Although aviation is quite a capital intensive industry, and therefore with relatively high barriers of entry and a concentrated structure, there is something in it that seems to attract all sort of entrepreneurial types...and no, I am not talking here about the likes of Richard Branson or Stelios Haji-Ioannu, but about a myriad of smaller scale intitiatives across Europe that aim to strenghten then links between the aviation and the startup Worlds.

In fact the competitive nature of the travel industry provides a powerful incentive to innovate constantly and the large players often turn to young startups to enhance specific aspects of their operations or to improve the passenger experience.

We have talked already in this blog about Airbus BizLab, an accelerator to support aviation-related startups that the European aircraft manufacturer launched earlier this year in Toulouse and has since kept growing with new branches in Hamburg, Airbus' second home, and, now, also Bangalore, India's "tech capital".

In The Netherlands, Schiphol airport has joined forces with KLM and the likes of TU Delft, a technical university, NS, the Dutch railways, the Port of Amsterdam and private firm NBI Investors to create and manage a venture fund that invests in startups that focus on solving transport and logistics challenges.

It has already launched two funds, Mainport Innovation Fund I and II, that has invested in a portfolio of companies that range from FastTrack, a company that aims to turns checked-in luggage into connected devices, to Robin Radar Systems, that develops systems to detect migrating birds in the proximity of airports and wind power generators.

There is no doubt that startups are hot, and airlines know this...while supporting entrepreneurship might result in some tangible benefits, it also makes for marketing and pr material...take for example Turkish Airlines' initiative to allow entrepreneurs to pitch business class passengers through the inflight entertainment system, or Vueling organizing an in-flight entrepreneur networking event, as well as a mobile apps hackaton.

The most recent startup event organized by an airline in Europe might have been the "Future of Travel" hackaton (the title is quite self-explanatory, I think) that was organized by Finnair, Finavia (operator of Helsinki's Vantaa international airport) and technology firm Reaktor, as part of Junction, a broader 48-hour hackaton that, in turn, runs in parallel to the large Slush startup and technology conference.

The winners of Future of Travel were Codercoded, with an idea to tackle fear of flying. Now, if you are reading this blog the odds are that you like airplanes and flying, so aviophobia might not be a problem comes immeditately to your mind, however it is quite a major issue for many...just as an example, in a recent flight out of Moscow, I had to assuage the concerns of an old Russian lady seating next to me that was absolutely terrorized every time the Airbus A320 registered the slightest vibration, the type of very subtle movement that you might not even register, was she was obviously feeling magnified...

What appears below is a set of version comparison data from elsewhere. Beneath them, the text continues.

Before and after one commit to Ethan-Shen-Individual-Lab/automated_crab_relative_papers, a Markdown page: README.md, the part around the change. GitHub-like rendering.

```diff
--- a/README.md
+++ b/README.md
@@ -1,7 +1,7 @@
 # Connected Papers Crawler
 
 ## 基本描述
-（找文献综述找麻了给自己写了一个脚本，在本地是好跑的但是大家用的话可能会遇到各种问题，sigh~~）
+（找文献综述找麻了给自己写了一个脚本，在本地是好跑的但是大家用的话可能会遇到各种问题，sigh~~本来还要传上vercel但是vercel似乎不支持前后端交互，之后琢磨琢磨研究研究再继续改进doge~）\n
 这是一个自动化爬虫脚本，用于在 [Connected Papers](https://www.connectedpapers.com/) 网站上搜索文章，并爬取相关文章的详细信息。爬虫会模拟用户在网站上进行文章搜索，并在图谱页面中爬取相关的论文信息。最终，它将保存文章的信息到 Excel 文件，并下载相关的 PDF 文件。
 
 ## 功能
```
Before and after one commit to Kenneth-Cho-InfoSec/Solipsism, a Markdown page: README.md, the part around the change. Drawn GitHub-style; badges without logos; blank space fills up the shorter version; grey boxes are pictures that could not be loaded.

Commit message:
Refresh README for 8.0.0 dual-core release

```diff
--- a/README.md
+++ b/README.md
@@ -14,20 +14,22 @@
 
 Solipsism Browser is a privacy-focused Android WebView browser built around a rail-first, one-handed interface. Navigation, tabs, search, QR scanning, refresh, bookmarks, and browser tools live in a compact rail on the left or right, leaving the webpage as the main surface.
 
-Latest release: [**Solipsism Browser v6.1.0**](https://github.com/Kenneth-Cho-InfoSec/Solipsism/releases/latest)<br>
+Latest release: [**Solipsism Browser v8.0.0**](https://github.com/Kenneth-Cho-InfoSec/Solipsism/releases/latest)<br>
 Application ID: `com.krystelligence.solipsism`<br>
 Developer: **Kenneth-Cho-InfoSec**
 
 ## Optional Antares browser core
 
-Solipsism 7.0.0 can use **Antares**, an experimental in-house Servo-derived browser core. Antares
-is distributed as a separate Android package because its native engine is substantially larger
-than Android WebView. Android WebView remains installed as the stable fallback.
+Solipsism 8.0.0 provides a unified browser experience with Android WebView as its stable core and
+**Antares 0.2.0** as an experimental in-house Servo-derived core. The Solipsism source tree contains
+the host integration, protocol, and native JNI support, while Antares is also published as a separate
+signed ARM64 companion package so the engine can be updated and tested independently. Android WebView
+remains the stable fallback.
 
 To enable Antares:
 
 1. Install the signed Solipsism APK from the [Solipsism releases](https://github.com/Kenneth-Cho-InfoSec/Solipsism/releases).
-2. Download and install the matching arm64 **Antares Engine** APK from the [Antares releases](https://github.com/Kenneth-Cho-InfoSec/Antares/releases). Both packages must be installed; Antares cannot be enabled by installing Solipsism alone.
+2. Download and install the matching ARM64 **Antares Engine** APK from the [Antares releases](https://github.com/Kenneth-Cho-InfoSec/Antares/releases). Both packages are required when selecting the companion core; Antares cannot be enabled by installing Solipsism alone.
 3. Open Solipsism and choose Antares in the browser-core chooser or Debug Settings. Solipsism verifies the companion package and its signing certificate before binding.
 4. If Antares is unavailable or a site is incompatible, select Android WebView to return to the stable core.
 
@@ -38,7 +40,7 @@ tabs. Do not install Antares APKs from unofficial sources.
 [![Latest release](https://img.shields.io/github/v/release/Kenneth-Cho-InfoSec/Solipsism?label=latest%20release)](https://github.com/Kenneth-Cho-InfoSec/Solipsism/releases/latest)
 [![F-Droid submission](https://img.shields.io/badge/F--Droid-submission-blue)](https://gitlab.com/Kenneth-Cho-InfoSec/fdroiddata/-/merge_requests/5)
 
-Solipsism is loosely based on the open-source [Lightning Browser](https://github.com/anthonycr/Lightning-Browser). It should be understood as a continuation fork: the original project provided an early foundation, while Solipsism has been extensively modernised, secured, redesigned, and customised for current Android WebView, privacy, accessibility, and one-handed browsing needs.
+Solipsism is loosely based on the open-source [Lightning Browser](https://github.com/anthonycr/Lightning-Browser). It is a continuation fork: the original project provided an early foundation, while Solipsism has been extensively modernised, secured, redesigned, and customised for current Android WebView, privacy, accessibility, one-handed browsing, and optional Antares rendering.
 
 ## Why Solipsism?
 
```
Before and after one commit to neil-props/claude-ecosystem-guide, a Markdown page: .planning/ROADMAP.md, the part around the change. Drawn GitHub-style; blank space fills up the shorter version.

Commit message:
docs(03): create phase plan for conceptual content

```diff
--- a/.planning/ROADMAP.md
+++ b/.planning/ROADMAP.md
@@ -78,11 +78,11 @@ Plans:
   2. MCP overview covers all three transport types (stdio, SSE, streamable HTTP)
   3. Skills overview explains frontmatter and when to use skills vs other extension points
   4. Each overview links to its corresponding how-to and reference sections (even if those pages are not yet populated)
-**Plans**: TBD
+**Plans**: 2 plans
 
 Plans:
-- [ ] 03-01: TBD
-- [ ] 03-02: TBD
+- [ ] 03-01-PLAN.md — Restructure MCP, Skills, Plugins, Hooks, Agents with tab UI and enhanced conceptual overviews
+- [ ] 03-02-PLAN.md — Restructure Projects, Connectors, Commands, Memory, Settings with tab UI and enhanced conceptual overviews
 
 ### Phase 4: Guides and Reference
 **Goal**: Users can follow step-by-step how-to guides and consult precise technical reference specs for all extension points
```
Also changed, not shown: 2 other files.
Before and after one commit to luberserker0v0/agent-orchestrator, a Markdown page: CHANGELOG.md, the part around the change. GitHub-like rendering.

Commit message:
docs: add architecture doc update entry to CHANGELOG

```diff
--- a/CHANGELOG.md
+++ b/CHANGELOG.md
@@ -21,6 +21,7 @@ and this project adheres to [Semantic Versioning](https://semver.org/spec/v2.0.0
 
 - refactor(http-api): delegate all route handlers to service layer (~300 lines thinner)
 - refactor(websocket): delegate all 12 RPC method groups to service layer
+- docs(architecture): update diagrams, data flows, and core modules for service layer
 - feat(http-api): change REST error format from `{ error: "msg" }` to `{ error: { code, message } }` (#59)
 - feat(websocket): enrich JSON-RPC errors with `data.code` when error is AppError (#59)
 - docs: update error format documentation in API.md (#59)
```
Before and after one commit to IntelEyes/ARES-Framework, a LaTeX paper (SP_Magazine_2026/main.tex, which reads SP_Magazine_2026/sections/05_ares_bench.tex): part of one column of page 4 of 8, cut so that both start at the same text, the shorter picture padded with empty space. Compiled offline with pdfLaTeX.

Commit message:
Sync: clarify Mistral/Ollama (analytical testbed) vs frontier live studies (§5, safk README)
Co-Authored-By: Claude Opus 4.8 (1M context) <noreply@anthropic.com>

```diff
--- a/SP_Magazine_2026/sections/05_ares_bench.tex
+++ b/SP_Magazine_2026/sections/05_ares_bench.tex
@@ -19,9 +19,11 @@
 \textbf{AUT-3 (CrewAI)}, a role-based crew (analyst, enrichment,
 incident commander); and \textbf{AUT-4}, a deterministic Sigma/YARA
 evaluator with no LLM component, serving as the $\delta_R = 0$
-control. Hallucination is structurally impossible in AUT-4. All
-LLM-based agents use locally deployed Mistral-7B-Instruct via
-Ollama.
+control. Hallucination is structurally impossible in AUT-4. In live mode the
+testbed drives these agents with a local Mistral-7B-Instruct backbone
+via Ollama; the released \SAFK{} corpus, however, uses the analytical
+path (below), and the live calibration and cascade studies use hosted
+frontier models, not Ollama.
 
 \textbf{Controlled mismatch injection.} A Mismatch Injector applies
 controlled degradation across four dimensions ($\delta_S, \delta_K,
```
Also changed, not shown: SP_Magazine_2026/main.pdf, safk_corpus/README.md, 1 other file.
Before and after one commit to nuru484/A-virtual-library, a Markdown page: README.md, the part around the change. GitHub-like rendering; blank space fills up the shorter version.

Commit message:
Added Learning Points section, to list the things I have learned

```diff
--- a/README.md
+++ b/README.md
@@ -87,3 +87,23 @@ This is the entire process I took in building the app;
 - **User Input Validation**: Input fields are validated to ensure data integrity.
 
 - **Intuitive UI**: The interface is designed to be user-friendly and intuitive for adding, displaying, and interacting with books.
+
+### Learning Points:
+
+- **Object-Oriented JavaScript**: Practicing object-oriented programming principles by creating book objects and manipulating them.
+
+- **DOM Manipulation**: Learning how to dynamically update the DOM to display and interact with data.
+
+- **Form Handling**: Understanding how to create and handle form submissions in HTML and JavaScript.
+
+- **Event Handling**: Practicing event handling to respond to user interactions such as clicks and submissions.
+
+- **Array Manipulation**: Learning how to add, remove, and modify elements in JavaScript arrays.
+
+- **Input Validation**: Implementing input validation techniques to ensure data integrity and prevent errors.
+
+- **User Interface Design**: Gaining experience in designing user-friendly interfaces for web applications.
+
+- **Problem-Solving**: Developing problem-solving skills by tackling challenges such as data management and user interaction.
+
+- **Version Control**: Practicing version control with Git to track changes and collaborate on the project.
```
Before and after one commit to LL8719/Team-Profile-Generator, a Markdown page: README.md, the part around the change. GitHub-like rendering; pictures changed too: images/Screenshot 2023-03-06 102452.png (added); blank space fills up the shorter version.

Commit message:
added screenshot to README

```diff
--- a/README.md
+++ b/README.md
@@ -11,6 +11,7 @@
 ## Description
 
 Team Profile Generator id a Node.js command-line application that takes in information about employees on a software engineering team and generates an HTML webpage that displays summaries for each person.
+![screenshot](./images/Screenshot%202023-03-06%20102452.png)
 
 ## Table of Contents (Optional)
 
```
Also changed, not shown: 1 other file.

The guys at Codercoded aim to deploy some tricks to make of aviophobia, at least a manageable issue. What they do propose? For example, they come up with ways to communicate with scared passengers and explain them every "suspicious" sound. They also present ways the crew could assess the mood onboard so that they can take any measures to reduce anxiety preventively.

You can check it out in this video:

By the way, I am seeing more and more startups focused on makling mood maps,the  business model remains unclear to me, but there is certainly a bunch of people looking into it, so sooner or later expect something to come up in this field!